But is this storytelling? Certainly not in a linear sense. But the images are connected in that they document his view of everyday life in Memphis. And clearly Eggleston believes so. When interviewed by Walter Hopps in 1999 and asked what he felt was being accomplished in his photos he said:
I think of them as part of a novel I’m doing (1)
But is this history writing? In his seminal book ‘Keywords’ Raymond Williams describes history as a ‘narrative account of events’ (3:146). In his essay ‘The Photographic Message’ Rowland Barthes argues that all photographs are historical (3:28). He says:
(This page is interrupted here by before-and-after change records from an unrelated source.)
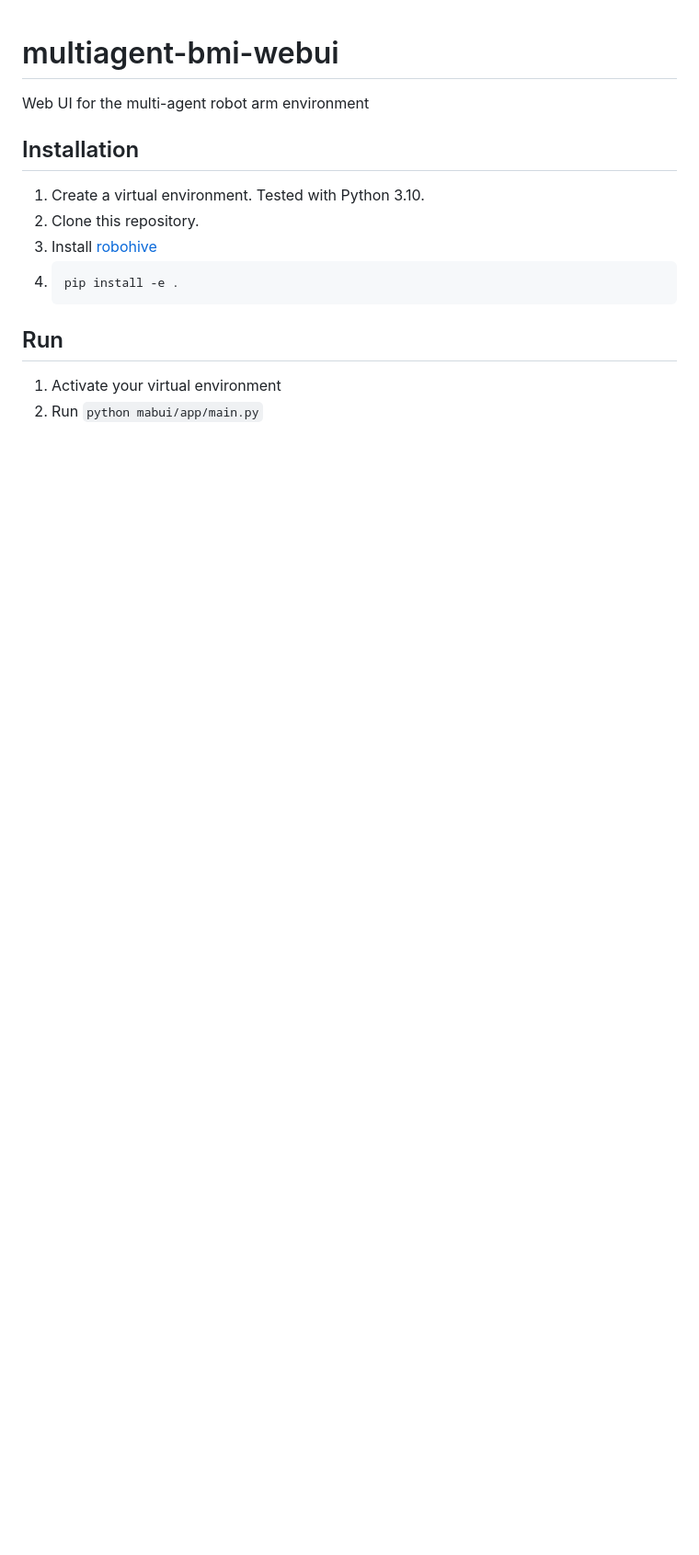
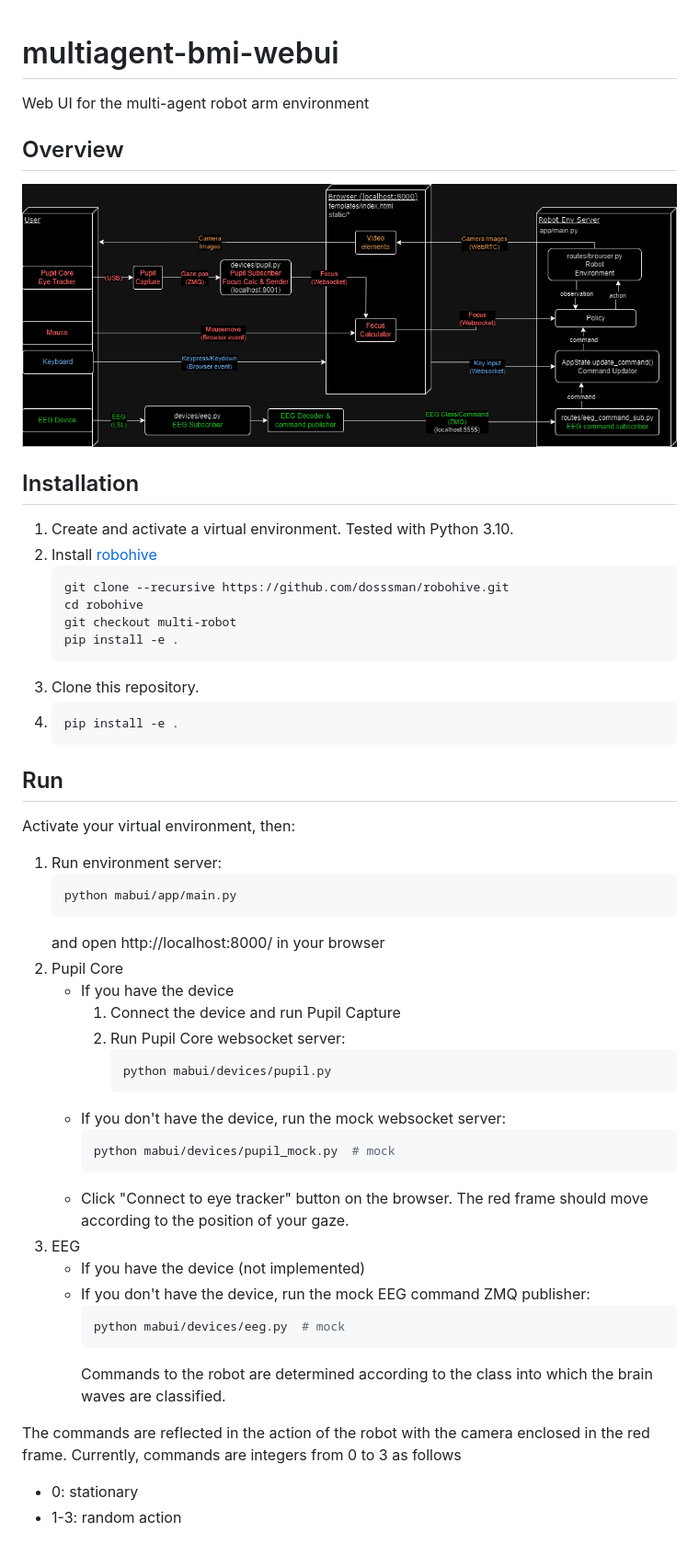
Before and after one commit to arayabrain/multiagent-bmi-webui-collab, a Markdown page: README.md, the part around the change. Shown: that part at 92% size. Rendered like a GitHub page; pictures changed too: assets/multiagent-bmi-webui.drawio.png (added); blank space fills up the shorter version.

Commit message:
improve readme

````diff
--- a/README.md
+++ b/README.md
@@ -1,15 +1,55 @@
 # multiagent-bmi-webui
 Web UI for the multi-agent robot arm environment
 
+## Overview
+![overview image](assets/multiagent-bmi-webui.drawio.png)
+
+
 ## Installation
-1. Create a virtual environment. Tested with Python 3.10.
-2. Clone this repository.
-3. Install [robohive](https://github.com/dosssman/robohive/tree/multi-robot)
+1. Create and activate a virtual environment. Tested with Python 3.10.
+2. Install [robohive](https://github.com/dosssman/robohive/tree/multi-robot)
+    ```bash
+    git clone --recursive https://github.com/dosssman/robohive.git
+    cd robohive
+    git checkout multi-robot
+    pip install -e .
+    ```
+3. Clone this repository.
 4.
     ```bash
     pip install -e .
     ```
 
 ## Run
-1. Activate your virtual environment
-2. Run `python mabui/app/main.py`
+Activate your virtual environment, then:
+1. Run environment server:
+    ```bash
+    python mabui/app/main.py
+    ```
+    and open http://localhost:8000/ in your browser
+2. Pupil Core
+    - If you have the device
+        1. Connect the device and run Pupil Capture
+        2. Run Pupil Core websocket server:
+            ```
+            python mabui/devices/pupil.py
+            ```
+    - If you don't have the device, run the mock websocket server:
+        ```bash
+        python mabui/devices/pupil_mock.py  # mock
+        ```
+    - Click "Connect to eye tracker" button on the browser.
+      The red frame should move according to the position of your gaze.
+3. EEG
+    - If you have the device
+        (not implemented)
+    - If you don't have the device, run the mock EEG command ZMQ publisher:
+        ```bash
+        python mabui/devices/eeg.py  # mock
+        ```
+      Commands to the robot are determined according to the class into which the brain waves are classified.
+
+The commands are reflected in the action of the robot with the camera enclosed in the red frame.
+Currently, commands are integers from 0 to 3 as follows
+- 0: stationary
+- 1-3: random action
````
Thanks to its code of connotation the reading of the photograph is thus always historical; it depends on the reader’s knowledge just as though it were a matter of real language, intelligible only if one has learned the signs.
My attitude to fact or fiction
The most influential work I have seen thus far is the psychological autobiographical series ‘Keep her unnoticed‘ by Maria Faulkner. She uses fictional imagery to draw attention to the issue of domestic abuse. I have used similar methods to consider domestic abuse, narcissism and gaslighting in earlier studies.
In terms of my interest in blending my approach, I am reminded of the thoughts of Gregory Crewdson. He talks about an artist having one central story to tell and that artists task is to retell it in original ways. So whether that involves fact or fiction would not matter to me.
(1) Hopps, W., 1999. Eggleston’s World (1999). [online] AMERICAN SUBURB X. Available at: <https://americansuburbx.com/2012/10/william-eggleston-egglestons-world-1999.html> [Accessed 31 August 2020].
Williams, R., 1983. Keywords. London: Fontana.
(3) Barthes, R. and Heath, S., 1977. Image, Music, Text. London: Fontana.